posted by Anchorite_of_Palgrave at 11:58 PM on September 19 [1 favorite]


There's no reason to despair, if only because it's not useful. The terror is real, but hope still remains. Faint hope, but what else are we going to do.

Make lifestyle changes, sure, but don't do it in the beliefs that individual change will halt matters, do it because you like the changes themselves.

I believe the only thing that will make enough of a difference is state intervention, and I don't expect any of our states as they stand now do that. That can change.
posted by AnhydrousLove at 1:29 AM on September 20 [1 favorite]


After 150 years, a breakthrough in understanding the conversion of carbon dioxide to electrofuels "Scientists have long sought ways to convert abundant CO2 to useful products such as chemicals and fuel. As early as in 1869, they were able to electrocatalytically convert CO2 to formic acid. Over the past two decades, the rise of CO2 in Earth's atmosphere has significantly accelerated research in CO2 conversion using renewable energy resources, including solar, wind, and tidal... Recent research in electrocatalytic CO2 conversion points the way to using CO2 as a feedstock and renewable electricity as an energy supply for the synthesis of different types of fuel and value-added chemicals such as ethylene, ethanol, and propane."
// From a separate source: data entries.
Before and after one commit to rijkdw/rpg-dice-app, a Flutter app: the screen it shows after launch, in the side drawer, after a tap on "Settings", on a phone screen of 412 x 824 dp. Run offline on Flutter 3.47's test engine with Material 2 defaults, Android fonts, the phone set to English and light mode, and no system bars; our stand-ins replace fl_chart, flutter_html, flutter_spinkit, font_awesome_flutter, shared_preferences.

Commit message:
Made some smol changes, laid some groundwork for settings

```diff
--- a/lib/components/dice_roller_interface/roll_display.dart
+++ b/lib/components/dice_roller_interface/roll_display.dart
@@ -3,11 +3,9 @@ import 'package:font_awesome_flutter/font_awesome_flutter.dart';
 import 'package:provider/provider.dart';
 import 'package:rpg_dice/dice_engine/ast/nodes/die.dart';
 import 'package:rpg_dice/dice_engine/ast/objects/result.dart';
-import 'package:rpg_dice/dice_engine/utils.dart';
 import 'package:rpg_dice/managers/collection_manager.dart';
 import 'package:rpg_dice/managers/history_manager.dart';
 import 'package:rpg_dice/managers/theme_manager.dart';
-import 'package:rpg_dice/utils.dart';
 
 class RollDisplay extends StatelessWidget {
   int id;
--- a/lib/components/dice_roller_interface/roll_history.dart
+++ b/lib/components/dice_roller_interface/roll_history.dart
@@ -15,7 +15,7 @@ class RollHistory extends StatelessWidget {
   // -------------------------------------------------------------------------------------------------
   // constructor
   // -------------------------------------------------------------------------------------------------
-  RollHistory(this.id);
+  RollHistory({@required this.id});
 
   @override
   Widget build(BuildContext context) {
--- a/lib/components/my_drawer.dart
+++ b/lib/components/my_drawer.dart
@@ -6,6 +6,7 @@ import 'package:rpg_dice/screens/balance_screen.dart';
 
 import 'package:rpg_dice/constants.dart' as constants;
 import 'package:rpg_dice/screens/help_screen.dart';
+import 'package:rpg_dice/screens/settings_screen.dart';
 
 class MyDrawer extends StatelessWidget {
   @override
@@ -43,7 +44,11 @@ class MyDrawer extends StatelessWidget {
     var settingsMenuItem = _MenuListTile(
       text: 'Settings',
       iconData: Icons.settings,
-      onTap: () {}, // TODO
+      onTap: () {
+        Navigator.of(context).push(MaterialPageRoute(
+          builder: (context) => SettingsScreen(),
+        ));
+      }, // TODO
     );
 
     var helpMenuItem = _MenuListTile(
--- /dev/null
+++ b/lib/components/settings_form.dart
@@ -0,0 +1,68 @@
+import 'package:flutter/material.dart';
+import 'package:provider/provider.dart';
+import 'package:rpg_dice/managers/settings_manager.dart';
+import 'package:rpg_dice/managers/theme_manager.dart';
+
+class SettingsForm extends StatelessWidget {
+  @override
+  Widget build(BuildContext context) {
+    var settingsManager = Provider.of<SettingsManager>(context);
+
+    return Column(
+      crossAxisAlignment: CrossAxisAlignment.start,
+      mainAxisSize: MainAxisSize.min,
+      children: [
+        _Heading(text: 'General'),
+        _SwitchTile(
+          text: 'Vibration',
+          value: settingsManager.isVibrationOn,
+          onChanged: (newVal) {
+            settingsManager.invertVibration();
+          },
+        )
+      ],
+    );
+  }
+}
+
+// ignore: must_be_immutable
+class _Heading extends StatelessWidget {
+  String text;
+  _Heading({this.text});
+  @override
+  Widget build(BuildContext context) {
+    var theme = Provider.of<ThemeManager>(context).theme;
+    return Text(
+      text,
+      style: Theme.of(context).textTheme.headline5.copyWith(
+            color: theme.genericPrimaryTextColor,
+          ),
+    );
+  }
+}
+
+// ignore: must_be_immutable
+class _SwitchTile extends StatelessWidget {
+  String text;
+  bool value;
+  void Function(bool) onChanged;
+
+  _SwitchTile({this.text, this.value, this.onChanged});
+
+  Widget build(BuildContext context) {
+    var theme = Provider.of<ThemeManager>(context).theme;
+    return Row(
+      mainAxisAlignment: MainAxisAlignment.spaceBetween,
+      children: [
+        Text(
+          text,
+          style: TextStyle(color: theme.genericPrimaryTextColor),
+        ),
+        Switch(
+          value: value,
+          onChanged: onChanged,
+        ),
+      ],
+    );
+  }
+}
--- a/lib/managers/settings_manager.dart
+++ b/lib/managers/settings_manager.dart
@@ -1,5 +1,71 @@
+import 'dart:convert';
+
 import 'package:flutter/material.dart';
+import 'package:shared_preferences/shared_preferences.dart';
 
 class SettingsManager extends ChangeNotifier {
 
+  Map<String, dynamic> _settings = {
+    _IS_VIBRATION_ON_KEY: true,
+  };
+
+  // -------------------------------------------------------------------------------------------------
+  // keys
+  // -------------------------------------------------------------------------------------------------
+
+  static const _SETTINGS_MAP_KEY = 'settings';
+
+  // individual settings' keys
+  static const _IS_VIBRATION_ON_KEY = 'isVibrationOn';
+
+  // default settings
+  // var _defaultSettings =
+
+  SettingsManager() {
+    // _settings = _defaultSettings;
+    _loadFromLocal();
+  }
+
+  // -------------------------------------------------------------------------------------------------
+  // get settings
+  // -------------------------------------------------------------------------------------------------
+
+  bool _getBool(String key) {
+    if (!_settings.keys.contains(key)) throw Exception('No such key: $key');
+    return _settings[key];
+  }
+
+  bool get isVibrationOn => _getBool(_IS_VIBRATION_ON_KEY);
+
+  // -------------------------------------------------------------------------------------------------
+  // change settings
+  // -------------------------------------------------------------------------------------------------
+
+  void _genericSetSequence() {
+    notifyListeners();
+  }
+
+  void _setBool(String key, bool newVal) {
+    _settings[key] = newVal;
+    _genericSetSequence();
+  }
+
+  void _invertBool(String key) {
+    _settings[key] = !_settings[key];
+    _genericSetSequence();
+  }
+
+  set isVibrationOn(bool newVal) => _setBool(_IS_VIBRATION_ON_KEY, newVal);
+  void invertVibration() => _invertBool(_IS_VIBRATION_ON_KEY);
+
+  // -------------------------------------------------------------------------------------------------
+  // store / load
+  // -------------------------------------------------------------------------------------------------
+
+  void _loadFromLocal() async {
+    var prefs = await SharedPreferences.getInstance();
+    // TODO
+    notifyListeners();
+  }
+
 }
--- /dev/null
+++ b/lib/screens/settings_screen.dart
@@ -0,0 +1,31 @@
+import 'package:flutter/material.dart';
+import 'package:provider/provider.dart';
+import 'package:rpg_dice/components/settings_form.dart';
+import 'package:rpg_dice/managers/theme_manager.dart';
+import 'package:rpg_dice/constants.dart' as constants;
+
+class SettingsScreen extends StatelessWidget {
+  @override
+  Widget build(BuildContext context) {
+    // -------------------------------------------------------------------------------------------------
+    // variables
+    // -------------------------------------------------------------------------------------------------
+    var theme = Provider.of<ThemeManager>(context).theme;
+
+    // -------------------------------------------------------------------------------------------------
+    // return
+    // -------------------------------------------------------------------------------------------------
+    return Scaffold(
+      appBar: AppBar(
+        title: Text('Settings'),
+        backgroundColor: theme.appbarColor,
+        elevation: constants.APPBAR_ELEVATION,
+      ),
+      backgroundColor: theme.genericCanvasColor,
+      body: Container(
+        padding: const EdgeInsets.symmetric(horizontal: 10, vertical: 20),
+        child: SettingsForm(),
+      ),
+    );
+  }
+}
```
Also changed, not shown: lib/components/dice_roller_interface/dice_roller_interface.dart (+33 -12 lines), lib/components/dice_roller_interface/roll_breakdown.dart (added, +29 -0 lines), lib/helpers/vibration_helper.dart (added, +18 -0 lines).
also btw... posted by kliuless at 6:32 AM on September 20


Trump administration sees a 7-degree rise in global temperatures by 2100
Last month, deep in a 500-page environmental impact statement, the Trump administration made a startling assumption: On its current course, the planet will warm a disastrous 7 degrees by the end of this century.

A rise of 7 degrees Fahrenheit, or about 4 degrees Celsius, compared with preindustrial levels would be catastrophic, according to scientists. Many coral reefs would dissolve in increasingly acidic oceans. Parts of Manhattan and Miami would be underwater without costly coastal defenses. Extreme heat waves would routinely smother large parts of the globe.

But the administration did not offer this dire forecast as part of an argument to combat climate change. Just the opposite: The analysis assumes the planet’s fate is already sealed.
posted by the man of twists and turns at 9:38 AM on September 28 [1 favorite]




« Older 2018 surplus of $45 billion, with a B.   |   Steam men Newer »


You are not currently logged in. Log in or create a new account to post comments.